There was joy—riding ponies, singing hymns, eating Christmas candy—but it was fleeting. There was heroism, but it was the heroism of daily perseverance, the unprized tenacity of unending labor. It was the heroism of repetitive tasks defined by drudgery. Cooking and eating the same fried potatoes, day in and day out. Washing dishes in dirty water. Twisting hay with hands so cracked they bled. Writing with a blunt pencil on a cheap tablet.
I was rather stunned to come upon this at the end of the book. This is not my sense of Laura’s life at all, even after reading Caroline Fraser’s extensively detailed account. And I don’t think it accurately portrays the Little House books either. Yes, there are ecstatic moments that necessarily have to pass, but Wilder’s joy is not fleeting, but deep and abiding, tried and tested, and found resilient and capacious, redolent with gratitude and contentment.

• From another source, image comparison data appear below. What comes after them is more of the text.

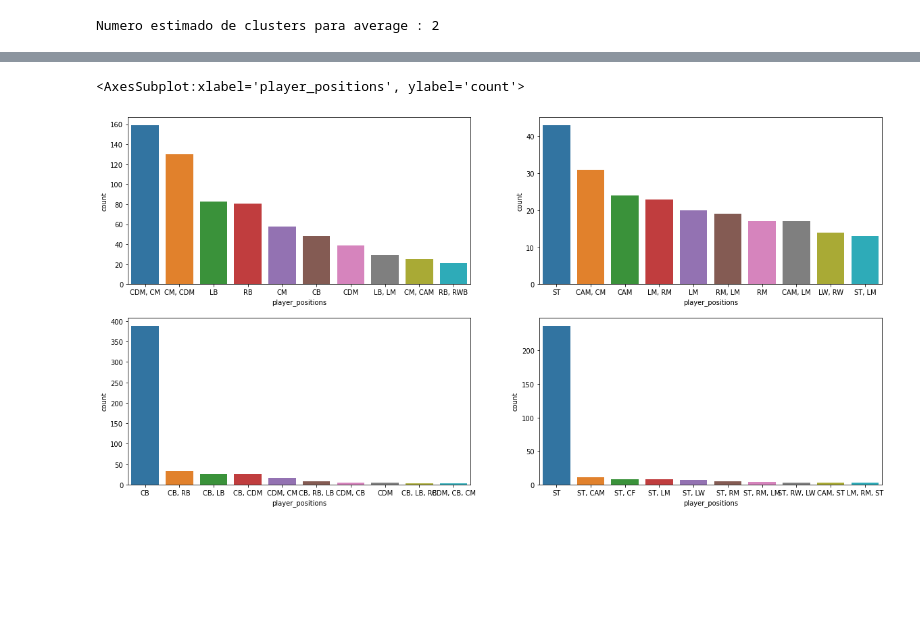
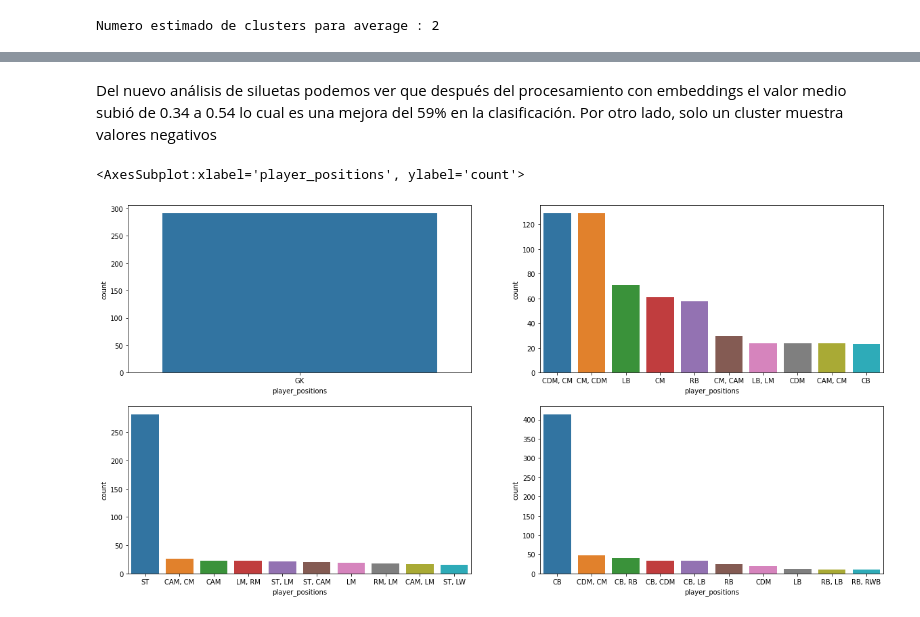
Before and after one commit to aruderman/labApNoSup, a Jupyter notebook: practico.ipynb, the cells around one changed output, grey strips where cells are left out. Cells and saved outputs as stored; diff of their text form; code cells hidden in the pictures; blank space fills up the shorter version.

```diff
--- a/practico.ipynb
+++ b/practico.ipynb
@@ -424,5 +477,5 @@ plt.tight_layout()
 # %%
-pca = decomposition.PCA(n_components=4) #elegimos 2, 3 o 4 pero pueden ser más,
+pca = decomposition.PCA(n_components=10) #elegimos 2, 3 o 4 pero pueden ser más,
 
 df_pca = pd.DataFrame(pca.fit_transform(df_scaler))
 # %%
@@ -512,7 +583,7 @@ from sklearn import manifold
 import time
 time_start = time.time()
 
-tsne = manifold.TSNE(n_components=2, verbose=1,perplexity=30, n_iter=1000)
+tsne = manifold.TSNE(n_components=2, early_exaggeration=5, verbose=1,perplexity=40, n_iter=1000)
 df_tsne = pd.DataFrame(tsne.fit_transform(df_pca))
 
 print ('t-SNE done! Time elapsed: {} seconds'.format(time.time()-time_start))
@@ -535,6 +618,6 @@ sns.scatterplot(df_tsne[0], df_tsne[1])
 # %%
 #kmeans
-n_clust = 5
+n_clust = 4
 
 km = KMeans(n_clusters=n_clust)
 km.fit(df_tsne)
@@ -707,19 +793,20 @@ Para n_clusters = 6 El valor medio de silhouette_score es : 0.4901536
+# %% [markdown]
+Del nuevo análisis de siluetas podemos ver que después del procesamiento con embeddings el valor medio subió de 0.34 a 0.54 lo cual es una mejora del 59% en la clasificación. Por otro lado, solo un cluster muestra valores negativos
 # %%
-df0 = df_n[pred==0]
-df1 = df_n[pred==1]
-df2 = df_n[pred==2]
-df3 = df_n[pred==3]
-df4 = df_n[pred==4]
+df0 = df_n[clusters==0]
+df1 = df_n[clusters==1]
+df2 = df_n[clusters==2]
+df3 = df_n[clusters==3]
 # %%
 plt.figure(figsize=(20,10))
 plt.subplot(2,2,1)
 sns.countplot(df0['player_positions'], order=df0['player_positions'].value_counts().iloc[:10].index)
 plt.subplot(2,2,2)
 sns.countplot(df1['player_positions'], order=df1['player_positions'].value_counts().iloc[:10].index)
 plt.subplot(2,2,3)
+sns.countplot(df2['player_positions'], order=df2['player_positions'].value_counts().iloc[:10].index)
+plt.subplot(2,2,4)
 sns.countplot(df3['player_positions'], order=df3['player_positions'].value_counts().iloc[:10].index)
-plt.subplot(2,2,4)
-sns.countplot(df4['player_positions'], order=df4['player_positions'].value_counts().iloc[:10].index)
 # %% [output]
 <AxesSubplot:xlabel='player_positions', ylabel='count'>
-[figure, old version]
+[figure, new version]
```
Also changed, not shown: parts of 52 cells of this notebook.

Fraser’s ambivalence about the Little House books is reflected in her response to the recent action of the Association for Library Services to Children (ALSC), a division of the American Library Association. The ALSC has removed Wilder’s name from the award originally established in her honor in 1954, when she was 87 years old, in recognition of “the lasting contribution which [her] books have made to literature for children.” The present-day ALSC cites “anti-Native and anti-Black sentiments in her work,” which, it maintains, “includes expressions of stereotypical attitudes inconsistent with ALSC’s core values of inclusiveness, integrity and respect, and responsiveness.” In an article in the Washington Post, Fraser accepts the charge of racism and does not object to the erasure of Wilder’s name. She does argue that her work should be read, but “critically.” Referring specifically to Little House on the Prairie, she commends it not so much for its literary virtue, it seems, but because “[n]o white American should be able to avoid the history it has to tell.” It is not as tutorials in white guilt, however, but as superlative works of literature that Wilder’s books continue to matter in the first place.